What you are asked to do:
Please set down all of the data below verbatim.

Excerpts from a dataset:
* * *

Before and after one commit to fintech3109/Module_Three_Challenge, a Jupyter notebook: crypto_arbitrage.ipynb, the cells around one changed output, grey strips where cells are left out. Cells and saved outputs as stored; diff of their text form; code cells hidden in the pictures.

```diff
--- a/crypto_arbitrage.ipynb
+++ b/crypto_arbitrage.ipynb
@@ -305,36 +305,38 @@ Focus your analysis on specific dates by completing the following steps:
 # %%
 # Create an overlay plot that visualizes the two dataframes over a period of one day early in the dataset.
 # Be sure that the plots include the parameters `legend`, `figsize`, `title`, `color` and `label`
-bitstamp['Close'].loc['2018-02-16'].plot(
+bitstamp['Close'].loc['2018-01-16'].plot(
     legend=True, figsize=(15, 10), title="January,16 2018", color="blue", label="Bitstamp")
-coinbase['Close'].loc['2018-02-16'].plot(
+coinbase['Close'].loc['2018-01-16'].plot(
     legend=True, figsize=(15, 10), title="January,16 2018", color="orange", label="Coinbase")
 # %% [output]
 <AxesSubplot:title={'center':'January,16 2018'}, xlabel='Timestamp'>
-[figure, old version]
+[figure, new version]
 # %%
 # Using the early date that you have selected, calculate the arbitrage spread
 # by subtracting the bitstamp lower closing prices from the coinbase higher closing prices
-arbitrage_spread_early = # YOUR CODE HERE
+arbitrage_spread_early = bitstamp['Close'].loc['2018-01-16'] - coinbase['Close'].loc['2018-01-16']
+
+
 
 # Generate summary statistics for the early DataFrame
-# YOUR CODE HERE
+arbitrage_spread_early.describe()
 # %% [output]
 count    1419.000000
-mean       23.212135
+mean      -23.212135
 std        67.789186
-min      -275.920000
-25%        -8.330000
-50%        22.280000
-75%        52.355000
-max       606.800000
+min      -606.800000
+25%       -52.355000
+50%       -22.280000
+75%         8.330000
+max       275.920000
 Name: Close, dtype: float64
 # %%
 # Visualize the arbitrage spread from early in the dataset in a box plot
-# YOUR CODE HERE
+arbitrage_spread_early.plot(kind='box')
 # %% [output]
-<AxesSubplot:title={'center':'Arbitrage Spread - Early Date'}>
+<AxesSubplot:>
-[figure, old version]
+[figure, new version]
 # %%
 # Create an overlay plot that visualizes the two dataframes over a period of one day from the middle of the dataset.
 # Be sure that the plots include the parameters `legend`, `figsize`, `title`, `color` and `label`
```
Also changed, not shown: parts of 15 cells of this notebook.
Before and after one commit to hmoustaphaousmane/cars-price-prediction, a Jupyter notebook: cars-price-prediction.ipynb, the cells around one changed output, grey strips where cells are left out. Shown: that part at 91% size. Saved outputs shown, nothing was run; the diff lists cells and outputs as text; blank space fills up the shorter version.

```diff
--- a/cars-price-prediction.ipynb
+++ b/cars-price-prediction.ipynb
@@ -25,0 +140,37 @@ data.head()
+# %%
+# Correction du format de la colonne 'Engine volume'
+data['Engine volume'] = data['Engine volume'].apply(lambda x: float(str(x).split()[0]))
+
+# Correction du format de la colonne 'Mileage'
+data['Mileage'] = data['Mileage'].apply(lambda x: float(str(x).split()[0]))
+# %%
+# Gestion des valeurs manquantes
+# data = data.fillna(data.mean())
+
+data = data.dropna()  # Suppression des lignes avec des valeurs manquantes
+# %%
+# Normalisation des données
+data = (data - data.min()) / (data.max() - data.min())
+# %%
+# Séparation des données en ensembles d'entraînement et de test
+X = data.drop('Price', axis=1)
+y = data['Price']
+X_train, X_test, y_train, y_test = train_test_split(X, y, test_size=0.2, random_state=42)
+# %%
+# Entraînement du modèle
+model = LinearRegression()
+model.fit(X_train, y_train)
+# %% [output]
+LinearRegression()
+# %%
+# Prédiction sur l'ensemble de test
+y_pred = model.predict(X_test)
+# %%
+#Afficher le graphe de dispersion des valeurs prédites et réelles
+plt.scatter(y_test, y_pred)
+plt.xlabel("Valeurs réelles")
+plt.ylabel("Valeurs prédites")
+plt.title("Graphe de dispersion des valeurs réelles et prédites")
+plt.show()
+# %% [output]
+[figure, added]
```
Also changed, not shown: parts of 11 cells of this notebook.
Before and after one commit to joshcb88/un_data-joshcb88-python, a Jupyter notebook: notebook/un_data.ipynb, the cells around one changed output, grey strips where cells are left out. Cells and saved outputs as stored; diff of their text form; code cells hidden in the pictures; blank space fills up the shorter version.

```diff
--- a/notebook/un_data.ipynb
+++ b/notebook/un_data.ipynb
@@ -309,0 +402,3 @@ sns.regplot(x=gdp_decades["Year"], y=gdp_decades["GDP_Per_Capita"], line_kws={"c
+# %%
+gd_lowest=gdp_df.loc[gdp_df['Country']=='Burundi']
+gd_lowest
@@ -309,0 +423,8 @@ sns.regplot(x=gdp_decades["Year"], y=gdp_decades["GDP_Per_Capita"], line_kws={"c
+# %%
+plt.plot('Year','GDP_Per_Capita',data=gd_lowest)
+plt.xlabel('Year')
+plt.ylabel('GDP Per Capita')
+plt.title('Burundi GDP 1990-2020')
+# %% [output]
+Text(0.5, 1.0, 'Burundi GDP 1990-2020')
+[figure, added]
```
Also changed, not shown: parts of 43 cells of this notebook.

* * *

Answer to the problem:
Before and after one commit to fintech3109/Module_Three_Challenge, a Jupyter notebook: crypto_arbitrage.ipynb, the cells around one changed output, grey strips where cells are left out. Cells and saved outputs as stored; diff of their text form; code cells hidden in the pictures.

```diff
--- a/crypto_arbitrage.ipynb
+++ b/crypto_arbitrage.ipynb
@@ -305,36 +305,38 @@ Focus your analysis on specific dates by completing the following steps:
 # %%
 # Create an overlay plot that visualizes the two dataframes over a period of one day early in the dataset.
 # Be sure that the plots include the parameters `legend`, `figsize`, `title`, `color` and `label`
-bitstamp['Close'].loc['2018-02-16'].plot(
+bitstamp['Close'].loc['2018-01-16'].plot(
     legend=True, figsize=(15, 10), title="January,16 2018", color="blue", label="Bitstamp")
-coinbase['Close'].loc['2018-02-16'].plot(
+coinbase['Close'].loc['2018-01-16'].plot(
     legend=True, figsize=(15, 10), title="January,16 2018", color="orange", label="Coinbase")
 # %% [output]
 <AxesSubplot:title={'center':'January,16 2018'}, xlabel='Timestamp'>
-[figure, old version]
+[figure, new version]
 # %%
 # Using the early date that you have selected, calculate the arbitrage spread
 # by subtracting the bitstamp lower closing prices from the coinbase higher closing prices
-arbitrage_spread_early = # YOUR CODE HERE
+arbitrage_spread_early = bitstamp['Close'].loc['2018-01-16'] - coinbase['Close'].loc['2018-01-16']
+
+
 
 # Generate summary statistics for the early DataFrame
-# YOUR CODE HERE
+arbitrage_spread_early.describe()
 # %% [output]
 count    1419.000000
-mean       23.212135
+mean      -23.212135
 std        67.789186
-min      -275.920000
-25%        -8.330000
-50%        22.280000
-75%        52.355000
-max       606.800000
+min      -606.800000
+25%       -52.355000
+50%       -22.280000
+75%         8.330000
+max       275.920000
 Name: Close, dtype: float64
 # %%
 # Visualize the arbitrage spread from early in the dataset in a box plot
-# YOUR CODE HERE
+arbitrage_spread_early.plot(kind='box')
 # %% [output]
-<AxesSubplot:title={'center':'Arbitrage Spread - Early Date'}>
+<AxesSubplot:>
-[figure, old version]
+[figure, new version]
 # %%
 # Create an overlay plot that visualizes the two dataframes over a period of one day from the middle of the dataset.
 # Be sure that the plots include the parameters `legend`, `figsize`, `title`, `color` and `label`
```
Also changed, not shown: parts of 15 cells of this notebook.
Before and after one commit to hmoustaphaousmane/cars-price-prediction, a Jupyter notebook: cars-price-prediction.ipynb, the cells around one changed output, grey strips where cells are left out. Shown: that part at 91% size. Saved outputs shown, nothing was run; the diff lists cells and outputs as text; blank space fills up the shorter version.

```diff
--- a/cars-price-prediction.ipynb
+++ b/cars-price-prediction.ipynb
@@ -25,0 +140,37 @@ data.head()
+# %%
+# Correction du format de la colonne 'Engine volume'
+data['Engine volume'] = data['Engine volume'].apply(lambda x: float(str(x).split()[0]))
+
+# Correction du format de la colonne 'Mileage'
+data['Mileage'] = data['Mileage'].apply(lambda x: float(str(x).split()[0]))
+# %%
+# Gestion des valeurs manquantes
+# data = data.fillna(data.mean())
+
+data = data.dropna()  # Suppression des lignes avec des valeurs manquantes
+# %%
+# Normalisation des données
+data = (data - data.min()) / (data.max() - data.min())
+# %%
+# Séparation des données en ensembles d'entraînement et de test
+X = data.drop('Price', axis=1)
+y = data['Price']
+X_train, X_test, y_train, y_test = train_test_split(X, y, test_size=0.2, random_state=42)
+# %%
+# Entraînement du modèle
+model = LinearRegression()
+model.fit(X_train, y_train)
+# %% [output]
+LinearRegression()
+# %%
+# Prédiction sur l'ensemble de test
+y_pred = model.predict(X_test)
+# %%
+#Afficher le graphe de dispersion des valeurs prédites et réelles
+plt.scatter(y_test, y_pred)
+plt.xlabel("Valeurs réelles")
+plt.ylabel("Valeurs prédites")
+plt.title("Graphe de dispersion des valeurs réelles et prédites")
+plt.show()
+# %% [output]
+[figure, added]
```
Also changed, not shown: parts of 11 cells of this notebook.
Before and after one commit to joshcb88/un_data-joshcb88-python, a Jupyter notebook: notebook/un_data.ipynb, the cells around one changed output, grey strips where cells are left out. Cells and saved outputs as stored; diff of their text form; code cells hidden in the pictures; blank space fills up the shorter version.

```diff
--- a/notebook/un_data.ipynb
+++ b/notebook/un_data.ipynb
@@ -309,0 +402,3 @@ sns.regplot(x=gdp_decades["Year"], y=gdp_decades["GDP_Per_Capita"], line_kws={"c
+# %%
+gd_lowest=gdp_df.loc[gdp_df['Country']=='Burundi']
+gd_lowest
@@ -309,0 +423,8 @@ sns.regplot(x=gdp_decades["Year"], y=gdp_decades["GDP_Per_Capita"], line_kws={"c
+# %%
+plt.plot('Year','GDP_Per_Capita',data=gd_lowest)
+plt.xlabel('Year')
+plt.ylabel('GDP Per Capita')
+plt.title('Burundi GDP 1990-2020')
+# %% [output]
+Text(0.5, 1.0, 'Burundi GDP 1990-2020')
+[figure, added]
```
Also changed, not shown: parts of 43 cells of this notebook.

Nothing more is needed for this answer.